WILLIAMSTOWN — A recent rummage through some old “clips” — articles scissored from the pages of newspapers for presentation to prospective employers in journalistic job hunts of yesteryear — conjured up recollections of two members of my personal legal hall of fame.
From 1979 to 2005, I spent countless hours covering courts for two daily newspapers, this one and the former (Troy, N.Y.) Times-Record, now The Record. I found the court beat especially agreeable. The hours were, generally, regular, but when overtime kicked in, as it sometimes did during daily coverage of a trial, I found that any inconvenience was smothered by the fascinating work of true-crime storytelling for an audience rendered the more receptive by the delivery (and/or the promise) of tidbits from life’s dark side.
Still, as in a theater or on an ice hockey rink, there’s line flubbing, bad ad-libbing or a push that brings the gloves off. This can produce a tantalizing mixture of precision-driven histrionics, melodrama, ice-cold legalism and suspense. From here, it seems that despite this seemingly unstable — even explosive — combination, justice usually shines through.
My two hall-of-famers played in very different leagues, but their work as staunch defenders of people and causes seen by virtually all around them as morally and/or legally indefensible puts them in a class that’s small and is said to be getting smaller.
George B. Crane
I first “met” George B. Crane over a telephone. I’d called his Pittsfield office to inquire about a case he was handling in Berkshire Superior Court.
I had been handed the story in mid-stream — I hadn’t been in court — and was lacking a few essential details. In my work I’d run across defense lawyers, judges and prosecutors who had taken exception to being asked for information that they viewed as being easily available to anyone with an intelligent interest in the case, and they resented being asked for a soundbite or a Cliff Note-type of review of events to date.

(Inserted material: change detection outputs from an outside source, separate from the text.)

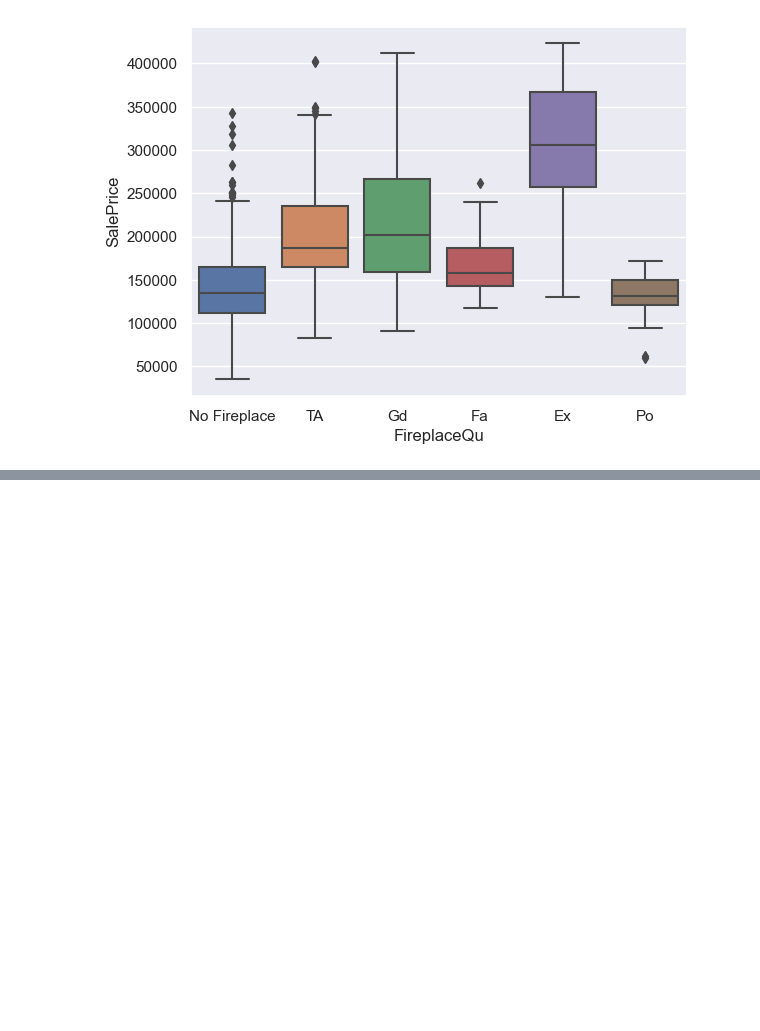
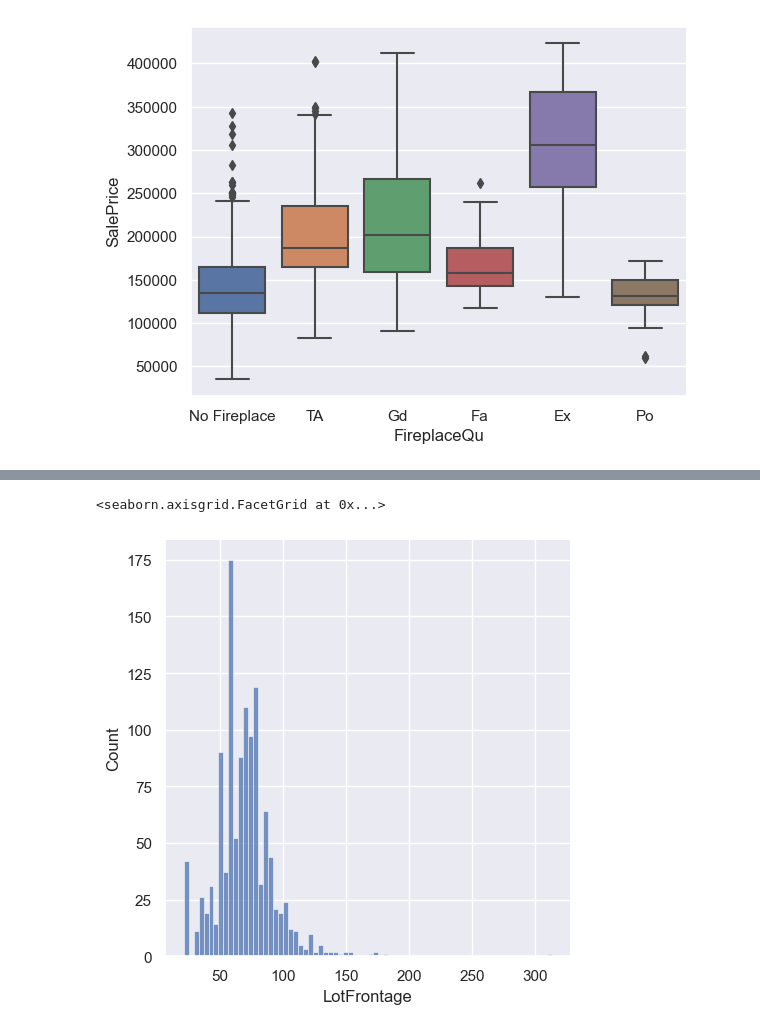
Before and after one commit to adityasngh/Kaggle-House-Prices-Regression, a Jupyter notebook: Kaggle_House_Prices_Regression.ipynb, the cells around one changed output, grey strips where cells are left out. Cells and saved outputs as stored; diff of their text form; code cells hidden in the pictures; blank space fills up the shorter version.

```diff
--- a/Kaggle_House_Prices_Regression.ipynb
+++ b/Kaggle_House_Prices_Regression.ipynb
@@ -516,0 +539,5 @@ sns.boxplot(x = df['FireplaceQu'], y = df['SalePrice'])
+# %%
+sns.displot(df['LotFrontage'])
+# %% [output]
+<seaborn.axisgrid.FacetGrid at 0x...>
+[figure, added]
```
Also changed, not shown: parts of 5 cells of this notebook.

I needn’t have worried about that with Crane. His office phone, I soon learned, “rang through” to his house. A gourmet cook, he worked in his kitchen while he thoroughly filled me in. More than once, he warned me that I was getting only his version and that a call to the DA’s office might be in order. This served not only as sound advice but as a signal to me that I was dealing with an honest man. George Crane was the straightest of straight shooters.
He battled alcoholism for more than 30 years and helped many recovering alcoholics through an organization he helped establish: the SIOGA Club on Linden Street. The club’s headquarters are named for him.
“The important part of my alcoholism is that I recovered from it,” he told an interviewer when he retired. “Alcoholism is a disease that can only be diagnosed by an alcoholic himself. To set that person on the right path is a very satisfying thing to do.”
After a 50-plus year career as a criminal defense lawyer, Crane died in 2007 at age 79.
Herald Price Fahringer
Herald Price Fahringer came to the U.S. District Court in Albany in the early summer of 1980 to defend Richard Gordon, a financial adviser who faced numerous counts of wire fraud.
Movie star handsome and dressed to the nines, Fahringer, who practiced in Manhattan, was preceded by his reputation as attorney for some 100 “adult entertainment” establishments in and around Times Square. He also represented pornographic magazine publishers Al Goldstein and Larry Flynt.
Later, his fame widened when he defended Claus von Bulow, the Newport, R.I., socialite accused of the attempted murder of his wife, Sunny, heiress to a Pittsburgh utilities fortune. He lost the case, but von Bulow prevailed on an appeal handled by other lawyers.
Other Fahringer clients included Jean Harris, accused murderer of “diet doctor” Hyman Tarnower.
The Straight-laced Fahringer eschewed alcohol, tobacco, even candy — and abhorred bad language.
“You don’t ever use a four-letter word around Herald,” Goldstein, publisher of “Screw” magazine, told an interviewer.
“Freedom is only meaningful if it includes all speech, no matter who is offended by it,” Fahringer once said. “The freedom guaranteed by the First Amendment is indivisible. You can’t take it from Larry Flynt and keep it for yourself. The real question in this case is: Are we afraid to be free?”
Fahringer died in 2015 at age 87.
Even a glance at recent headlines signals deepening fear for the safety and security of the nation’s basic rights. Front-line defenders like Crane and Fahringer cannot be replaced but they must be succeeded.
An item in last week’s Notes & Footnotes incorrectly reported the maiden name of Ida Compton, secretary to Sinclair Lewis. She was the former Ida Lightman of Pittsfield.